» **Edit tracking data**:
────────────────────

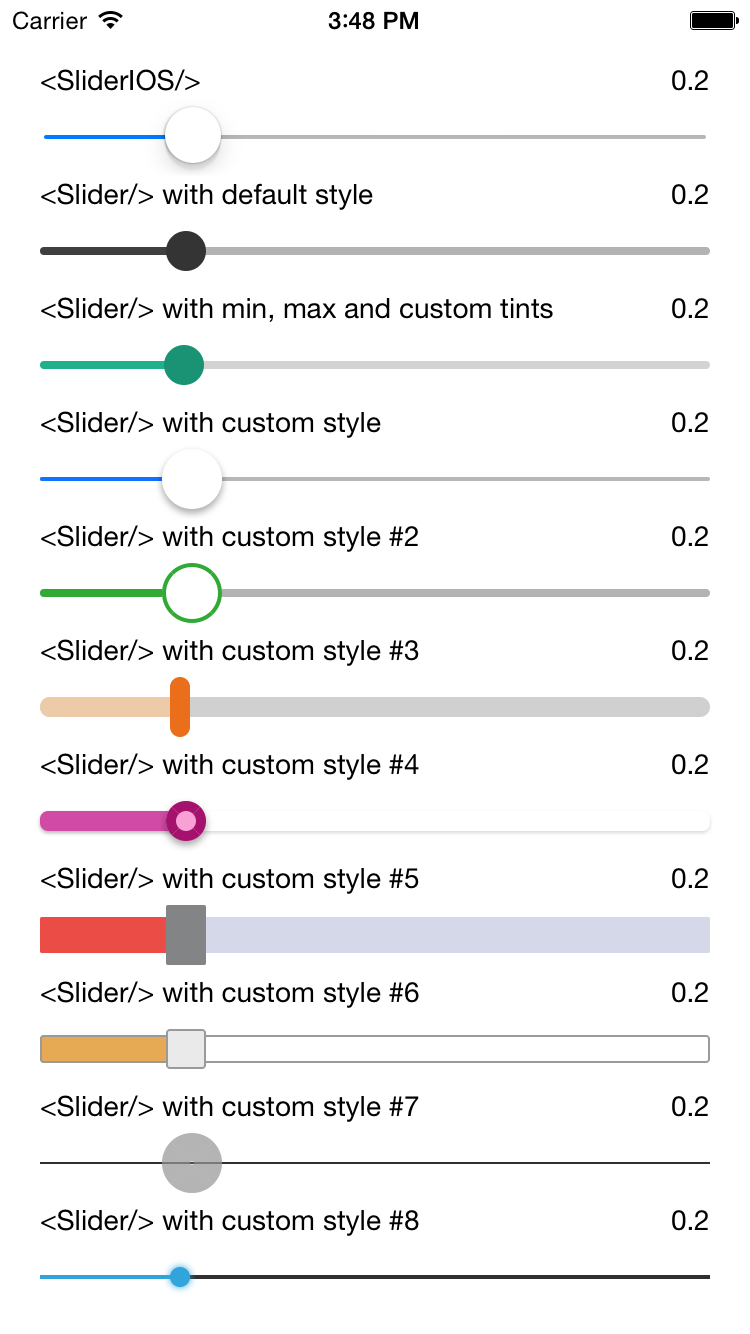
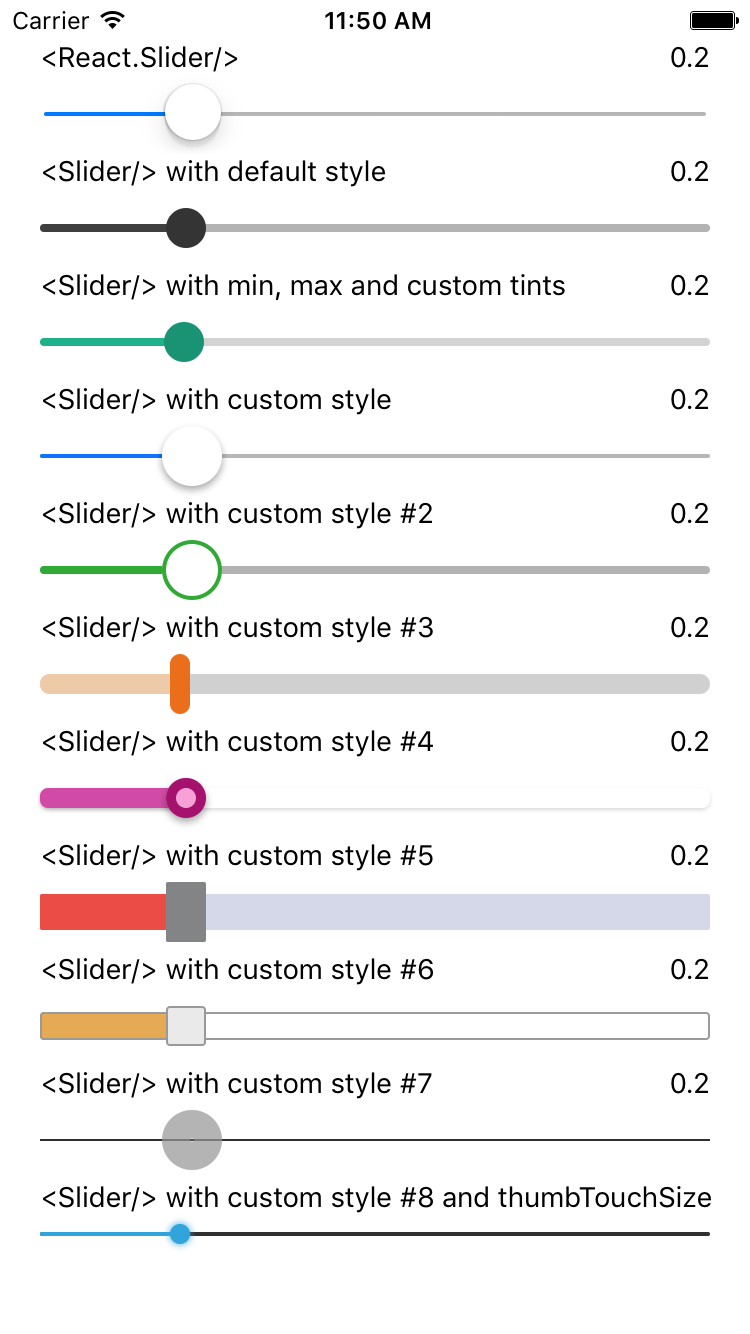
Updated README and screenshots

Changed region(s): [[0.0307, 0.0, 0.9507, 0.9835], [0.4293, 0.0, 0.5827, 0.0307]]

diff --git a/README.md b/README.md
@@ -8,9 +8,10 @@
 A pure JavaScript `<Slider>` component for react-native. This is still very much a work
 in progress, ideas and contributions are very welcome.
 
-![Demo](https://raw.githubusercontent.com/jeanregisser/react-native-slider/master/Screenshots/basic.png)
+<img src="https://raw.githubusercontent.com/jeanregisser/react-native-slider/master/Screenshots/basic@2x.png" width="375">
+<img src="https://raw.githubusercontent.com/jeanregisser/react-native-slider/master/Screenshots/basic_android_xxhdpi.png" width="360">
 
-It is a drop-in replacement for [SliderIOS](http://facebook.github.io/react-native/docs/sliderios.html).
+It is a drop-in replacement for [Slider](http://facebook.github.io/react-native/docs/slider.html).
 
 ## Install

────────────────────

Restate the lines of the records exactly, starting at the first and stopping after the line with "A pure JavaScript". Leave out any picture.

Updated README and screenshots

Changed region(s): [[0.0307, 0.0, 0.9507, 0.9835], [0.4293, 0.0, 0.5827, 0.0307]]

diff --git a/README.md b/README.md
@@ -8,9 +8,10 @@
 A pure JavaScript `<Slider>` component for react-native. This is still very much a work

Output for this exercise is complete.